Shad trees are covered with snowy, five-petaled white blossoms with tarnished-copper leaves. (There are several nice specimens in front of the tribal housing in Aquinnah, and they’re everywhere along Island roads.) When the shad fruit ripens in July and August, the small dark berries remind me of a cross between a cherry and a blueberry, borne in bunches on long stems and with a flavor reminiscent not of cherries but of Wild Cherry Lifesavers. Though I’ll certainly stuff myself by the roadside, shadberries are usually cork-dry and not worth taking home. They’re like fern fiddleheads or green tomatoes: edible, loved by some and surely nutritious, but nothing to shout about.

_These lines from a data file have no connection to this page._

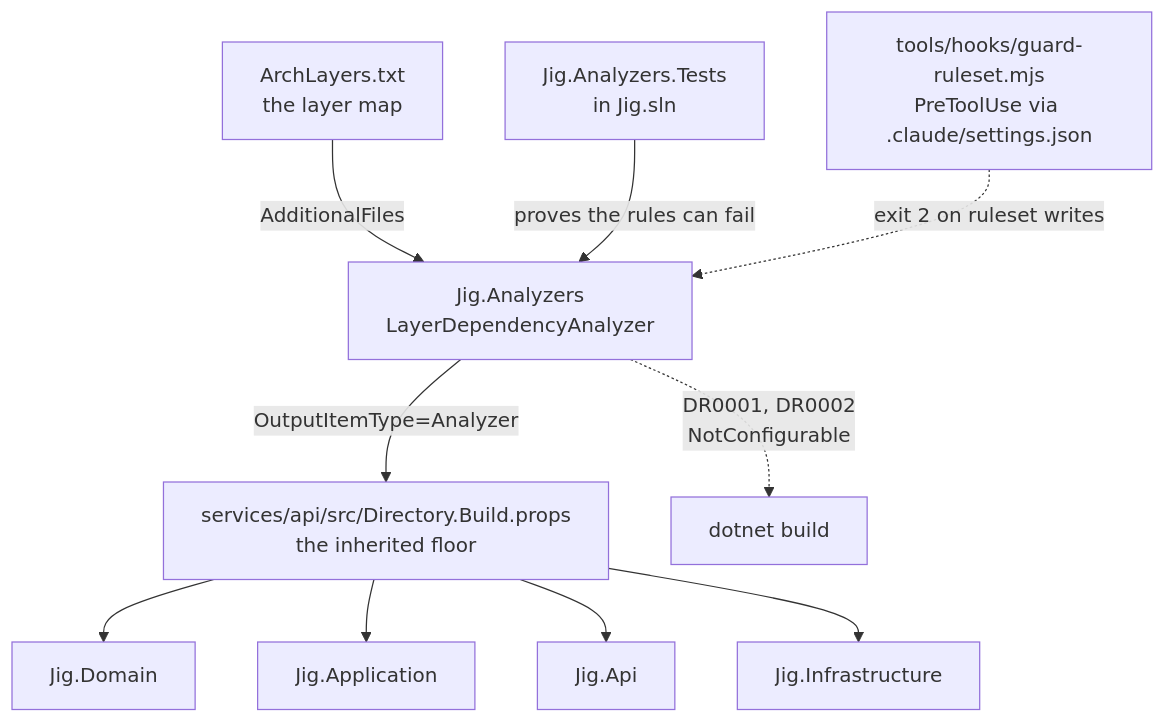
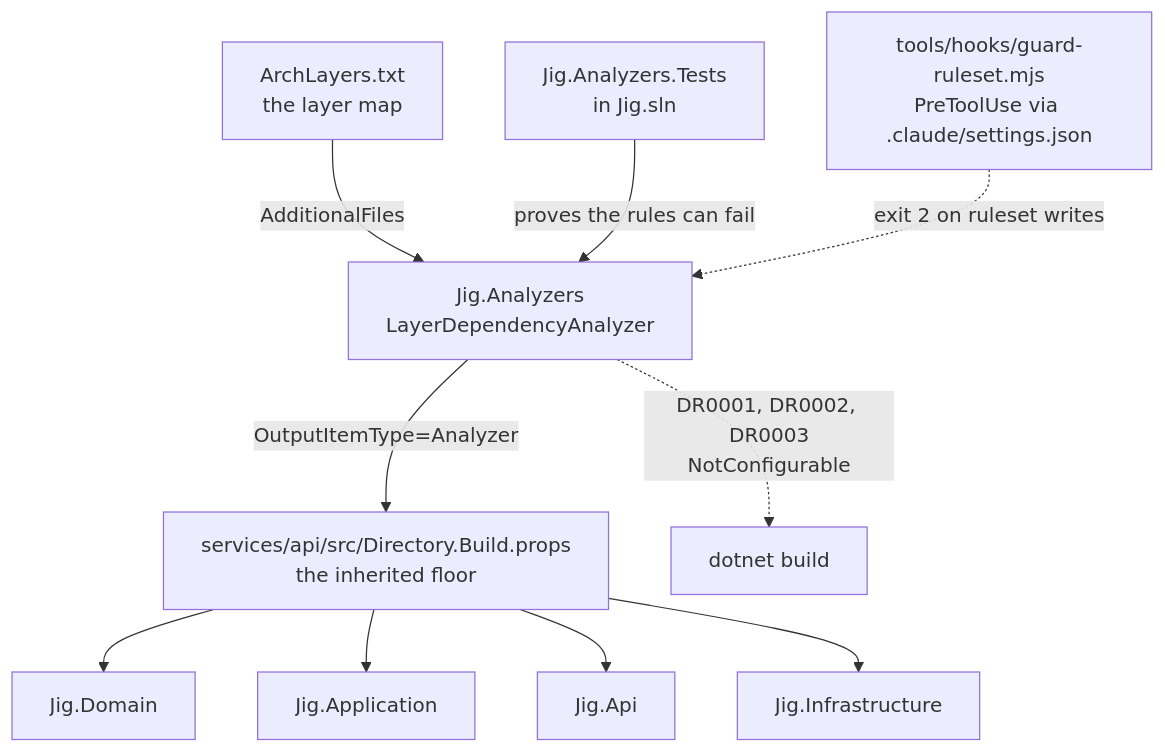
The diagram in docs/superpowers/specs/2026-07-17-roslyn-architecture-analyzers-design.md (satish-krishna/jig), drawn with Mermaid before and after one commit. The commit also changed other lines of this file and 2 other files, not shown here.

````diff
--- a/docs/superpowers/specs/2026-07-17-roslyn-architecture-analyzers-design.md
+++ b/docs/superpowers/specs/2026-07-17-roslyn-architecture-analyzers-design.md
@@ -27,12 +27,12 @@
 ```mermaid
 graph TD
     ArchLayers["ArchLayers.txt<br/>the layer map"] -->|AdditionalFiles| Analyzer
     Analyzer["Jig.Analyzers<br/>LayerDependencyAnalyzer"] -->|OutputItemType=Analyzer| Props
     Props["services/api/src/Directory.Build.props<br/>the inherited floor"] --> Domain[Jig.Domain]
     Props --> App[Jig.Application]
     Props --> Api[Jig.Api]
     Props --> Infra[Jig.Infrastructure]
-    Analyzer -.->|DR0001, DR0002<br/>NotConfigurable| Build[dotnet build]
+    Analyzer -.->|DR0001, DR0002, DR0003<br/>NotConfigurable| Build[dotnet build]
     Tests["Jig.Analyzers.Tests<br/>in Jig.sln"] -->|proves the rules can fail| Analyzer
     Hook["tools/hooks/guard-ruleset.mjs<br/>PreToolUse via .claude/settings.json"] -.->|exit 2 on ruleset writes| Analyzer
 ```
````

But if the berries aren’t worth much, the flowers are. Not just because they’re pretty, but because their appearance means the arrival of much better food. The trees are named for shad, which are herring that act like salmon: when the shad bloomed, the streams were once filled with writhing shad fighting their way upstream to spawn. There aren’t many Atlantic shad around anymore, but we’ve done better preserving striped bass and bluefish, without which no Vineyard summer would be complete. Every year, as the returning sun triggers the bloom of the shadbush, it warms the water and attracts the summer visitors from their wintering grounds further south. When the shad blooms, spring is here, and fishermen across the Island know it is time for the first stripers to arrive. The bluefish will follow shortly.

But don’t watch the fish market to see when these delicacies start to arrive. Commercial striped bass fishermen can’t start until the middle of July; bluefish will be available sooner but not for another month or so. For now the only way you can get fresh striped bass or bluefish is either to catch it yourself or know someone who does. You can buy blackberries or apples or almost any wild produce, but springtime striped bass and bluefish require the company of a forager. So do shadberries, but I think that’s mostly because no one wants them.

— Maia Smith